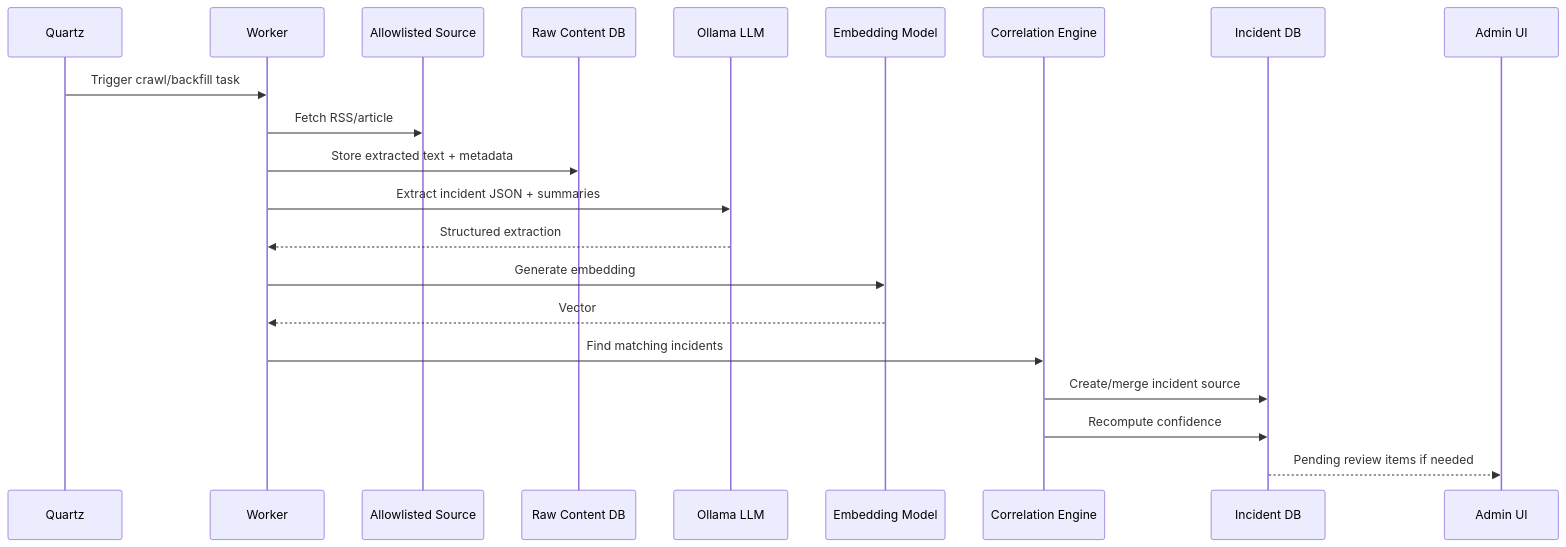
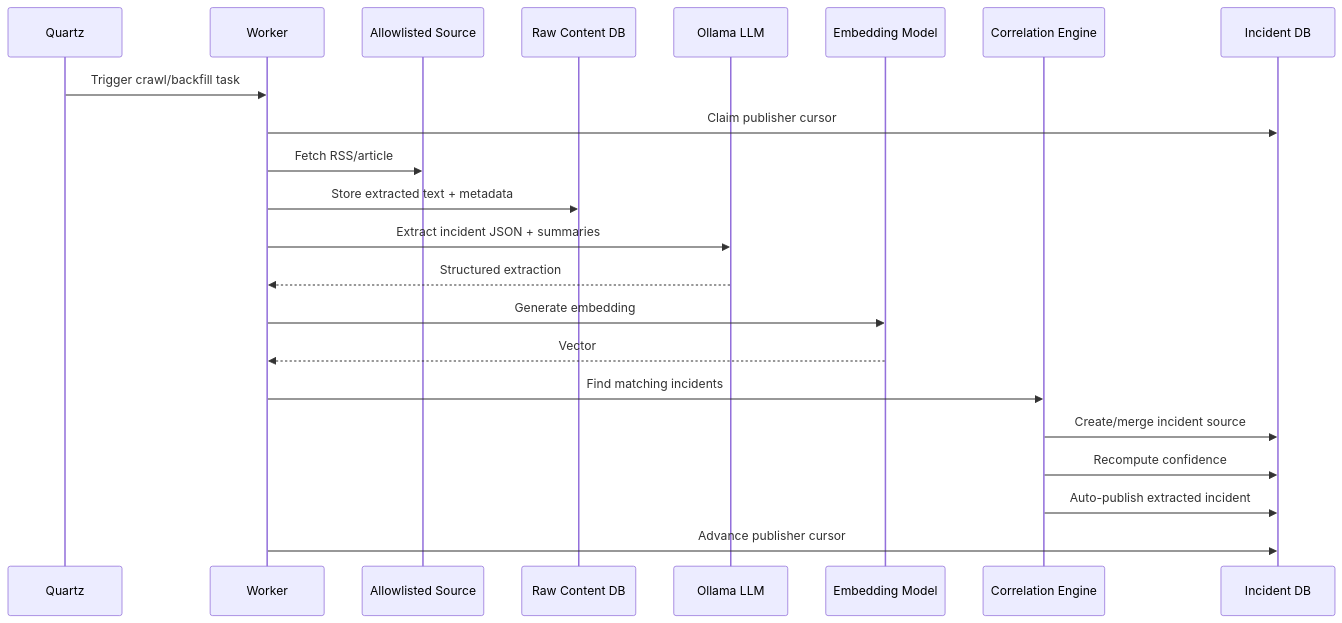
The second of 3 diagrams in docs/technical-design.md (tahniat-ashraf/Jababdihi), drawn with Mermaid before and after one commit. The commit also changed other lines of this file and 20 other files, not shown here.

````diff
--- a/docs/technical-design.md
+++ b/docs/technical-design.md
@@ -669,24 +699,25 @@
 ```mermaid
 sequenceDiagram
     participant Quartz
     participant Worker
     participant Source as Allowlisted Source
     participant Raw as Raw Content DB
     participant LLM as Ollama LLM
     participant Emb as Embedding Model
     participant Corr as Correlation Engine
     participant DB as Incident DB
-    participant Admin as Admin UI
 
     Quartz->>Worker: Trigger crawl/backfill task
+    Worker->>DB: Claim publisher cursor
     Worker->>Source: Fetch RSS/article
     Worker->>Raw: Store extracted text + metadata
     Worker->>LLM: Extract incident JSON + summaries
     LLM-->>Worker: Structured extraction
     Worker->>Emb: Generate embedding
     Emb-->>Worker: Vector
     Worker->>Corr: Find matching incidents
     Corr->>DB: Create/merge incident source
     Corr->>DB: Recompute confidence
-    DB-->>Admin: Pending review items if needed
+    Corr->>DB: Auto-publish extracted incident
+    Worker->>DB: Advance publisher cursor
 ```
````
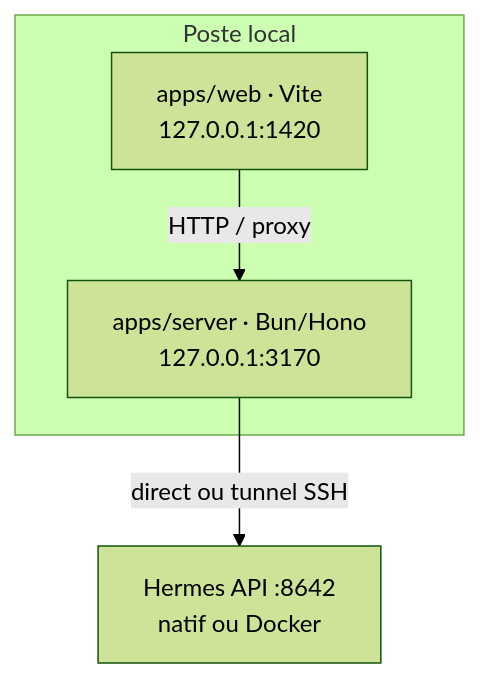
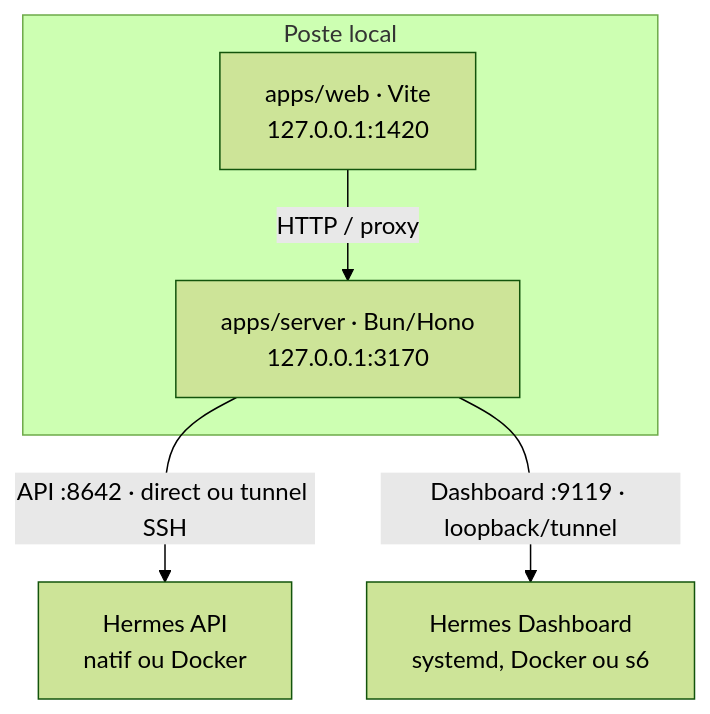
Before and after one commit to dev-toolings/tui-hermes-console: the diagram in docs/INSTALLATION-UTILISATION.md, drawn with Mermaid (forest theme). The commit also changed other lines of this file and 150 other files, not shown here.

````diff
--- a/docs/INSTALLATION-UTILISATION.md
+++ b/docs/INSTALLATION-UTILISATION.md
@@ -15,10 +15,11 @@
 ```mermaid
 flowchart TD
     subgraph local["Poste local"]
         web["apps/web · Vite<br/>127.0.0.1:1420"]
         server["apps/server · Bun/Hono<br/>127.0.0.1:3170"]
         web -->|"HTTP / proxy"| server
     end
 
-    server -->|"direct ou tunnel SSH"| hermes["Hermes API :8642<br/>natif ou Docker"]
+    server -->|"API :8642 · direct ou tunnel SSH"| hermes["Hermes API<br/>natif ou Docker"]
+    server -->|"Dashboard :9119 · loopback/tunnel"| dashboard["Hermes Dashboard<br/>systemd, Docker ou s6"]
 ```
````
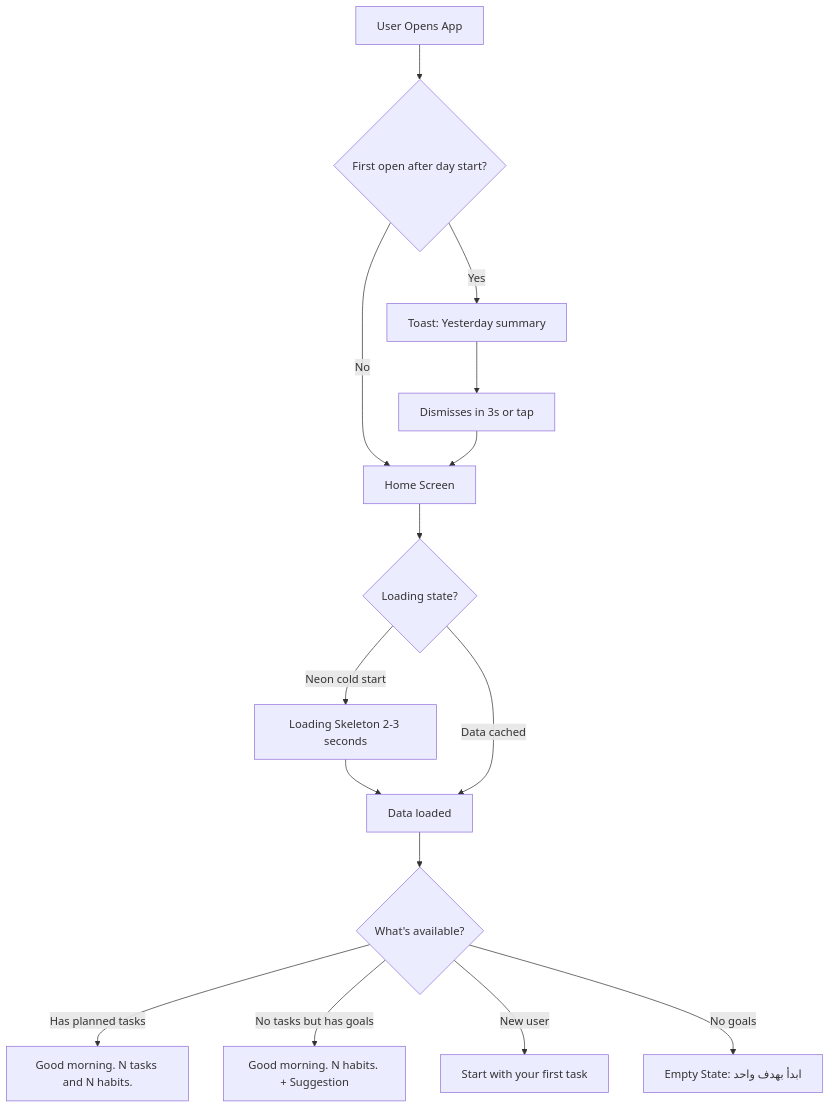
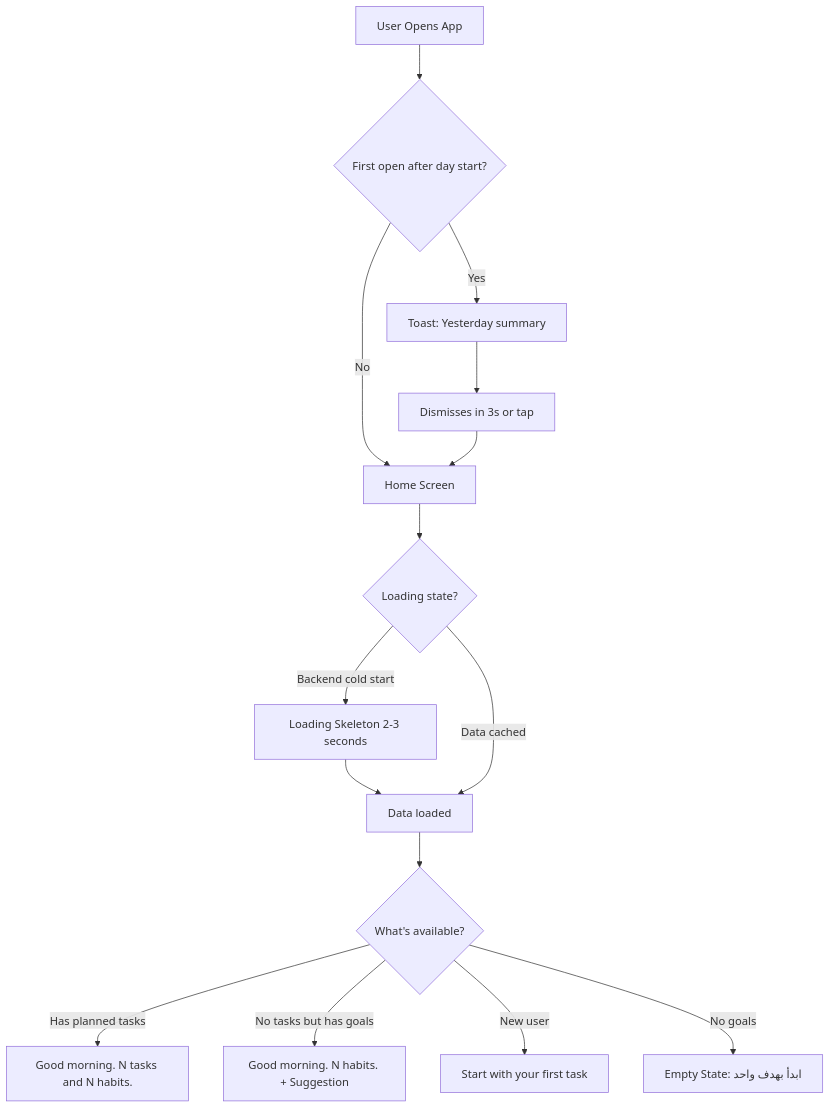
One commit to nhahub/NHA-4-225 changed the second of 6 diagrams in Docs/UX-Design-Specification.md. Above: the diagram before and after it, drawn with Mermaid. The commit also changed other lines of this file and 9 other files, not shown here.

````diff
--- a/Docs/UX-Design-Specification.md
+++ b/Docs/UX-Design-Specification.md
@@ -237,19 +237,19 @@
 ```mermaid
 graph TD
     A[User Opens App] --> B{First open after day start?}
     B -- Yes --> C["Toast: Yesterday summary"]
     C --> C2["Dismisses in 3s or tap"]
     B -- No --> D[Home Screen]
     C2 --> D
 
     D --> E{Loading state?}
-    E -- "Neon cold start" --> F["Loading Skeleton 2-3 seconds"]
+    E -- "Backend cold start" --> F["Loading Skeleton 2-3 seconds"]
     F --> G[Data loaded]
     E -- "Data cached" --> G
 
     G --> H{What's available?}
     H -- "Has planned tasks" --> I["Good morning. N tasks and N habits."]
     H -- "No tasks but has goals" --> J["Good morning. N habits. + Suggestion"]
     H -- "New user" --> K["Start with your first task"]
     H -- "No goals" --> L["Empty State: ابدأ بهدف واحد"]
 ```
````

--------

Please set down the records above word for word and omit their pictures.

● **YOUR SOLUTION**
The second of 3 diagrams in docs/technical-design.md (tahniat-ashraf/Jababdihi), drawn with Mermaid before and after one commit. The commit also changed other lines of this file and 20 other files, not shown here.

````diff
--- a/docs/technical-design.md
+++ b/docs/technical-design.md
@@ -669,24 +699,25 @@
 ```mermaid
 sequenceDiagram
     participant Quartz
     participant Worker
     participant Source as Allowlisted Source
     participant Raw as Raw Content DB
     participant LLM as Ollama LLM
     participant Emb as Embedding Model
     participant Corr as Correlation Engine
     participant DB as Incident DB
-    participant Admin as Admin UI
 
     Quartz->>Worker: Trigger crawl/backfill task
+    Worker->>DB: Claim publisher cursor
     Worker->>Source: Fetch RSS/article
     Worker->>Raw: Store extracted text + metadata
     Worker->>LLM: Extract incident JSON + summaries
     LLM-->>Worker: Structured extraction
     Worker->>Emb: Generate embedding
     Emb-->>Worker: Vector
     Worker->>Corr: Find matching incidents
     Corr->>DB: Create/merge incident source
     Corr->>DB: Recompute confidence
-    DB-->>Admin: Pending review items if needed
+    Corr->>DB: Auto-publish extracted incident
+    Worker->>DB: Advance publisher cursor
 ```
````
Before and after one commit to dev-toolings/tui-hermes-console: the diagram in docs/INSTALLATION-UTILISATION.md, drawn with Mermaid (forest theme). The commit also changed other lines of this file and 150 other files, not shown here.

````diff
--- a/docs/INSTALLATION-UTILISATION.md
+++ b/docs/INSTALLATION-UTILISATION.md
@@ -15,10 +15,11 @@
 ```mermaid
 flowchart TD
     subgraph local["Poste local"]
         web["apps/web · Vite<br/>127.0.0.1:1420"]
         server["apps/server · Bun/Hono<br/>127.0.0.1:3170"]
         web -->|"HTTP / proxy"| server
     end
 
-    server -->|"direct ou tunnel SSH"| hermes["Hermes API :8642<br/>natif ou Docker"]
+    server -->|"API :8642 · direct ou tunnel SSH"| hermes["Hermes API<br/>natif ou Docker"]
+    server -->|"Dashboard :9119 · loopback/tunnel"| dashboard["Hermes Dashboard<br/>systemd, Docker ou s6"]
 ```
````
One commit to nhahub/NHA-4-225 changed the second of 6 diagrams in Docs/UX-Design-Specification.md. Above: the diagram before and after it, drawn with Mermaid. The commit also changed other lines of this file and 9 other files, not shown here.

````diff
--- a/Docs/UX-Design-Specification.md
+++ b/Docs/UX-Design-Specification.md
@@ -237,19 +237,19 @@
 ```mermaid
 graph TD
     A[User Opens App] --> B{First open after day start?}
     B -- Yes --> C["Toast: Yesterday summary"]
     C --> C2["Dismisses in 3s or tap"]
     B -- No --> D[Home Screen]
     C2 --> D
 
     D --> E{Loading state?}
-    E -- "Neon cold start" --> F["Loading Skeleton 2-3 seconds"]
+    E -- "Backend cold start" --> F["Loading Skeleton 2-3 seconds"]
     F --> G[Data loaded]
     E -- "Data cached" --> G
 
     G --> H{What's available?}
     H -- "Has planned tasks" --> I["Good morning. N tasks and N habits."]
     H -- "No tasks but has goals" --> J["Good morning. N habits. + Suggestion"]
     H -- "New user" --> K["Start with your first task"]
     H -- "No goals" --> L["Empty State: ابدأ بهدف واحد"]
 ```
````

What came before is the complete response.